- **DESCRIPTION OF THE TASK**:
Leaving out the pictures, restate each record below word for word.

□ □ □ □ □ □ □

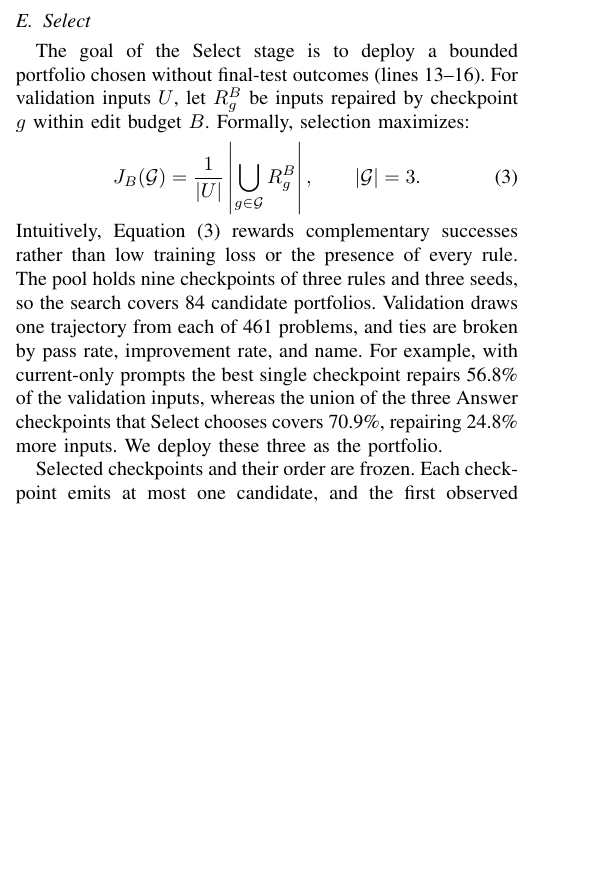
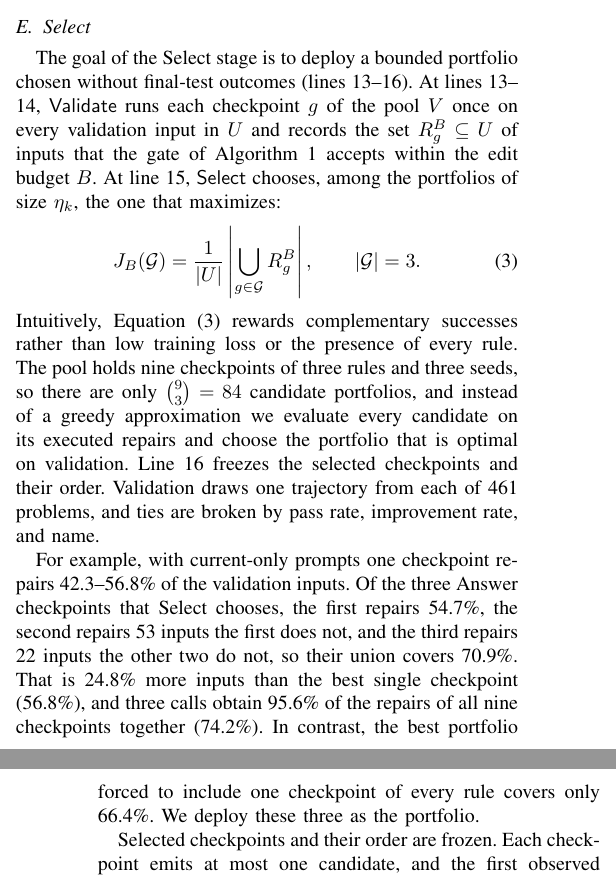
Before and after one commit to dwchoi95/zpd-apr, a LaTeX paper (main.tex): part of one column of page 5 of 12 before the commit and two parts of the columns of pages 5 and 6 of 12 after it, the two joined at a grey line, cut so that both start at the same text, the shorter picture padded with empty space. Compiled offline with pdfLaTeX.

Commit message:
Expand the Select subsection with the validation walk-through and fix the Train line reference
Co-Authored-By: Claude Opus 5.5 <noreply@anthropic.com>

```diff
--- a/main.tex
+++ b/main.tex
@@ -361,14 +361,17 @@ We train a separate adapter for each rule. A source can be paired with the accep
 
 \subsection{Select}
 \label{sec:select}
-% Select 단계의 목표는 최종 테스트 결과를 보지 않고 고른, 크기가 제한된 portfolio를 배포하는 것이다(13--16번째 줄). validation 입력 \(U\)에 대해 \(R_g^B\)를 checkpoint \(g\)가 edit budget \(B\) 안에서 수리한 입력이라고 하자. 형식적으로, 선택은 다음을 최대화한다:
-The goal of the Select stage is to deploy a bounded portfolio chosen without final-test outcomes (lines~13--16). For validation inputs \(U\), let \(R_g^B\) be inputs repaired by checkpoint \(g\) within edit budget \(B\). Formally, selection maximizes:
+% Select 단계의 목표는 최종 테스트 결과를 보지 않고 고른, 크기가 제한된 portfolio를 배포하는 것이다(13--16번째 줄). 13--14번째 줄에서 \(\mathsf{Validate}\)는 pool \(V\)의 각 checkpoint \(g\)를 validation 입력 \(U\)마다 한 번 실행하고, Algorithm~\ref{alg:generic}의 gate가 edit budget \(B\) 안에서 통과로 판정한 입력의 집합 \(R_g^B\subseteq U\)를 기록한다. 15번째 줄에서 \(\mathsf{Select}\)는 크기가 \(\eta_k\)인 portfolio 가운데 다음을 최대화하는 것을 고른다:
+The goal of the Select stage is to deploy a bounded portfolio chosen without final-test outcomes (lines~13--16). At lines~13--14, \(\mathsf{Validate}\) runs each checkpoint \(g\) of the pool \(V\) once on every validation input in \(U\) and records the set \(R_g^B\subseteq U\) of inputs that the gate of Algorithm~\ref{alg:generic} accepts within the edit budget \(B\). At line~15, \(\mathsf{Select}\) chooses, among the portfolios of size \(\eta_k\), the one that maximizes:
 \begin{equation}
  J_B(\mathcal G)=\frac{1}{|U|}\left|\bigcup_{g\in\mathcal G} R_g^B\right|,\qquad |\mathcal G|=3.
 \label{eq:portfolio}
 \end{equation}
-% 직관적으로 Equation~\eqref{eq:portfolio}는 낮은 학습 loss나 모든 rule의 포함이 아니라 서로 보완하는 성공에 점수를 준다. Pool은 세 rule과 세 seed의 checkpoint 아홉 개라 탐색은 84개 후보 portfolio를 덮는다. 검증 입력은 461개 문제에서 trajectory를 하나씩 뽑고, 동점은 pass rate, 개선 비율, 이름 순으로 깬다. 예를 들어 current-only prompt에서 가장 좋은 단일 checkpoint는 검증 입력의 56.8\%를 수리하지만, Select가 고른 Answer checkpoint 셋의 합집합은 70.9\%를 덮어 24.8\% 더 많은 입력을 수리한다. 이 셋을 배포 portfolio로 쓴다.
-Intuitively, Equation~\eqref{eq:portfolio} rewards complementary successes rather than low training loss or the presence of every rule. The pool holds nine checkpoints of three rules and three seeds, so the search covers 84 candidate portfolios. Validation draws one trajectory from each of 461 problems, and ties are broken by pass rate, improvement rate, and name. For example, with current-only prompts the best single checkpoint repairs 56.8\% of the validation inputs, whereas the union of the three Answer checkpoints that Select chooses covers 70.9\%, repairing 24.8\% more inputs. We deploy these three as the portfolio.
+% 직관적으로 Equation~\eqref{eq:portfolio}는 낮은 학습 loss나 모든 rule의 포함이 아니라 서로 보완하는 성공에 점수를 준다. Pool은 세 rule과 세 seed의 checkpoint 아홉 개라 후보 portfolio는 \(\binom{9}{3}=84\)개뿐이므로, 우리는 greedy 근사 대신 모든 후보를 실행 결과로 평가해 validation에서 최적인 portfolio를 고른다. 16번째 줄은 고른 checkpoint와 그 순서를 고정한다. 검증 입력은 461개 문제에서 trajectory를 하나씩 뽑고, 동점은 pass rate, 개선 비율, 이름 순으로 깬다.
+Intuitively, Equation~\eqref{eq:portfolio} rewards complementary successes rather than low training loss or the presence of every rule. The pool holds nine checkpoints of three rules and three seeds, so there are only \(\binom{9}{3}=84\) candidate portfolios, and instead of a greedy approximation we evaluate every candidate on its executed repairs and choose the portfolio that is optimal on validation. Line~16 freezes the selected checkpoints and their order. Validation draws one trajectory from each of 461 problems, and ties are broken by pass rate, improvement rate, and name.
+
+% 예를 들어 current-only prompt에서 checkpoint 하나는 검증 입력의 42.3--56.8\%를 수리한다. Select가 고른 Answer checkpoint 셋에서, 첫째는 54.7\%를 수리하고, 둘째는 첫째가 못 고친 53개를, 셋째는 앞의 둘이 못 고친 22개를 더 고쳐 합집합은 70.9\%가 된다. 이는 가장 좋은 단일 checkpoint(56.8\%)보다 24.8\% 더 많은 입력이고, checkpoint 아홉 개를 모두 쓸 때의 수리(74.2\%) 가운데 95.6\%를 호출 세 번으로 얻는다. 반면 rule마다 checkpoint 하나씩을 넣도록 강제한 portfolio는 가장 좋은 것도 66.4\%에 그친다. 우리는 이 셋을 배포 portfolio로 쓴다.
+For example, with current-only prompts one checkpoint repairs 42.3--56.8\% of the validation inputs. Of the three Answer checkpoints that Select chooses, the first repairs 54.7\%, the second repairs 53 inputs the first does not, and the third repairs 22 inputs the other two do not, so their union covers 70.9\%. That is 24.8\% more inputs than the best single checkpoint (56.8\%), and three calls obtain 95.6\% of the repairs of all nine checkpoints together (74.2\%). In contrast, the best portfolio forced to include one checkpoint of every rule covers only 66.4\%. We deploy these three as the portfolio.
 
 % 고른 checkpoint와 순서는 고정한다. 각 checkpoint는 많아야 후보 하나를 내고, 처음 관측된 acceptance가 생성을 멈춘다. 모든 테스트를 통과하는 후보가 없으면 Algorithm~\ref{alg:generic}이 pass fraction을, 그다음 더 작은 거리를 우선한다. 바꾸지 않은 코드도 후보이므로, 같은 실행 측정에서 반환물의 pass fraction은 줄지 않고 유한한 edit budget을 넘지 않는다. \(\eta_k=3\)으로 두어 배포 호출을 셋으로 제한했는데, 이는 \textsc{LSGen}이 입력마다 하는 최대 네 번의 수리 호출보다 적다.
 Selected checkpoints and their order are frozen. Each checkpoint emits at most one candidate, and the first observed acceptance stops generation. If no candidate passes every test, Algorithm~\ref{alg:generic} prefers a higher pass fraction and then a smaller distance. Because the unchanged code is also a candidate, for the same execution measurements the returned pass fraction cannot decrease and a finite edit budget cannot be exceeded. We set \(\eta_k=3\) to limit deployment to three calls, fewer than the up to four repair calls \textsc{LSGen} issues per input.
```
Also changed, not shown: main.en.tex (+5 -3 lines), main.tex (4 more changed lines).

□ □ □ □ □ □ □

- **SOLUTION FOR THIS EXERCISE**:
Before and after one commit to dwchoi95/zpd-apr, a LaTeX paper (main.tex): part of one column of page 5 of 12 before the commit and two parts of the columns of pages 5 and 6 of 12 after it, the two joined at a grey line, cut so that both start at the same text, the shorter picture padded with empty space. Compiled offline with pdfLaTeX.

Commit message:
Expand the Select subsection with the validation walk-through and fix the Train line reference
Co-Authored-By: Claude Opus 5.5 <noreply@anthropic.com>

```diff
--- a/main.tex
+++ b/main.tex
@@ -361,14 +361,17 @@ We train a separate adapter for each rule. A source can be paired with the accep
 
 \subsection{Select}
 \label{sec:select}
-% Select 단계의 목표는 최종 테스트 결과를 보지 않고 고른, 크기가 제한된 portfolio를 배포하는 것이다(13--16번째 줄). validation 입력 \(U\)에 대해 \(R_g^B\)를 checkpoint \(g\)가 edit budget \(B\) 안에서 수리한 입력이라고 하자. 형식적으로, 선택은 다음을 최대화한다:
-The goal of the Select stage is to deploy a bounded portfolio chosen without final-test outcomes (lines~13--16). For validation inputs \(U\), let \(R_g^B\) be inputs repaired by checkpoint \(g\) within edit budget \(B\). Formally, selection maximizes:
+% Select 단계의 목표는 최종 테스트 결과를 보지 않고 고른, 크기가 제한된 portfolio를 배포하는 것이다(13--16번째 줄). 13--14번째 줄에서 \(\mathsf{Validate}\)는 pool \(V\)의 각 checkpoint \(g\)를 validation 입력 \(U\)마다 한 번 실행하고, Algorithm~\ref{alg:generic}의 gate가 edit budget \(B\) 안에서 통과로 판정한 입력의 집합 \(R_g^B\subseteq U\)를 기록한다. 15번째 줄에서 \(\mathsf{Select}\)는 크기가 \(\eta_k\)인 portfolio 가운데 다음을 최대화하는 것을 고른다:
+The goal of the Select stage is to deploy a bounded portfolio chosen without final-test outcomes (lines~13--16). At lines~13--14, \(\mathsf{Validate}\) runs each checkpoint \(g\) of the pool \(V\) once on every validation input in \(U\) and records the set \(R_g^B\subseteq U\) of inputs that the gate of Algorithm~\ref{alg:generic} accepts within the edit budget \(B\). At line~15, \(\mathsf{Select}\) chooses, among the portfolios of size \(\eta_k\), the one that maximizes:
 \begin{equation}
  J_B(\mathcal G)=\frac{1}{|U|}\left|\bigcup_{g\in\mathcal G} R_g^B\right|,\qquad |\mathcal G|=3.
 \label{eq:portfolio}
 \end{equation}
-% 직관적으로 Equation~\eqref{eq:portfolio}는 낮은 학습 loss나 모든 rule의 포함이 아니라 서로 보완하는 성공에 점수를 준다. Pool은 세 rule과 세 seed의 checkpoint 아홉 개라 탐색은 84개 후보 portfolio를 덮는다. 검증 입력은 461개 문제에서 trajectory를 하나씩 뽑고, 동점은 pass rate, 개선 비율, 이름 순으로 깬다. 예를 들어 current-only prompt에서 가장 좋은 단일 checkpoint는 검증 입력의 56.8\%를 수리하지만, Select가 고른 Answer checkpoint 셋의 합집합은 70.9\%를 덮어 24.8\% 더 많은 입력을 수리한다. 이 셋을 배포 portfolio로 쓴다.
-Intuitively, Equation~\eqref{eq:portfolio} rewards complementary successes rather than low training loss or the presence of every rule. The pool holds nine checkpoints of three rules and three seeds, so the search covers 84 candidate portfolios. Validation draws one trajectory from each of 461 problems, and ties are broken by pass rate, improvement rate, and name. For example, with current-only prompts the best single checkpoint repairs 56.8\% of the validation inputs, whereas the union of the three Answer checkpoints that Select chooses covers 70.9\%, repairing 24.8\% more inputs. We deploy these three as the portfolio.
+% 직관적으로 Equation~\eqref{eq:portfolio}는 낮은 학습 loss나 모든 rule의 포함이 아니라 서로 보완하는 성공에 점수를 준다. Pool은 세 rule과 세 seed의 checkpoint 아홉 개라 후보 portfolio는 \(\binom{9}{3}=84\)개뿐이므로, 우리는 greedy 근사 대신 모든 후보를 실행 결과로 평가해 validation에서 최적인 portfolio를 고른다. 16번째 줄은 고른 checkpoint와 그 순서를 고정한다. 검증 입력은 461개 문제에서 trajectory를 하나씩 뽑고, 동점은 pass rate, 개선 비율, 이름 순으로 깬다.
+Intuitively, Equation~\eqref{eq:portfolio} rewards complementary successes rather than low training loss or the presence of every rule. The pool holds nine checkpoints of three rules and three seeds, so there are only \(\binom{9}{3}=84\) candidate portfolios, and instead of a greedy approximation we evaluate every candidate on its executed repairs and choose the portfolio that is optimal on validation. Line~16 freezes the selected checkpoints and their order. Validation draws one trajectory from each of 461 problems, and ties are broken by pass rate, improvement rate, and name.
+
+% 예를 들어 current-only prompt에서 checkpoint 하나는 검증 입력의 42.3--56.8\%를 수리한다. Select가 고른 Answer checkpoint 셋에서, 첫째는 54.7\%를 수리하고, 둘째는 첫째가 못 고친 53개를, 셋째는 앞의 둘이 못 고친 22개를 더 고쳐 합집합은 70.9\%가 된다. 이는 가장 좋은 단일 checkpoint(56.8\%)보다 24.8\% 더 많은 입력이고, checkpoint 아홉 개를 모두 쓸 때의 수리(74.2\%) 가운데 95.6\%를 호출 세 번으로 얻는다. 반면 rule마다 checkpoint 하나씩을 넣도록 강제한 portfolio는 가장 좋은 것도 66.4\%에 그친다. 우리는 이 셋을 배포 portfolio로 쓴다.
+For example, with current-only prompts one checkpoint repairs 42.3--56.8\% of the validation inputs. Of the three Answer checkpoints that Select chooses, the first repairs 54.7\%, the second repairs 53 inputs the first does not, and the third repairs 22 inputs the other two do not, so their union covers 70.9\%. That is 24.8\% more inputs than the best single checkpoint (56.8\%), and three calls obtain 95.6\% of the repairs of all nine checkpoints together (74.2\%). In contrast, the best portfolio forced to include one checkpoint of every rule covers only 66.4\%. We deploy these three as the portfolio.
 
 % 고른 checkpoint와 순서는 고정한다. 각 checkpoint는 많아야 후보 하나를 내고, 처음 관측된 acceptance가 생성을 멈춘다. 모든 테스트를 통과하는 후보가 없으면 Algorithm~\ref{alg:generic}이 pass fraction을, 그다음 더 작은 거리를 우선한다. 바꾸지 않은 코드도 후보이므로, 같은 실행 측정에서 반환물의 pass fraction은 줄지 않고 유한한 edit budget을 넘지 않는다. \(\eta_k=3\)으로 두어 배포 호출을 셋으로 제한했는데, 이는 \textsc{LSGen}이 입력마다 하는 최대 네 번의 수리 호출보다 적다.
 Selected checkpoints and their order are frozen. Each checkpoint emits at most one candidate, and the first observed acceptance stops generation. If no candidate passes every test, Algorithm~\ref{alg:generic} prefers a higher pass fraction and then a smaller distance. Because the unchanged code is also a candidate, for the same execution measurements the returned pass fraction cannot decrease and a finite edit budget cannot be exceeded. We set \(\eta_k=3\) to limit deployment to three calls, fewer than the up to four repair calls \textsc{LSGen} issues per input.
```
Also changed, not shown: main.en.tex (+5 -3 lines), main.tex (4 more changed lines).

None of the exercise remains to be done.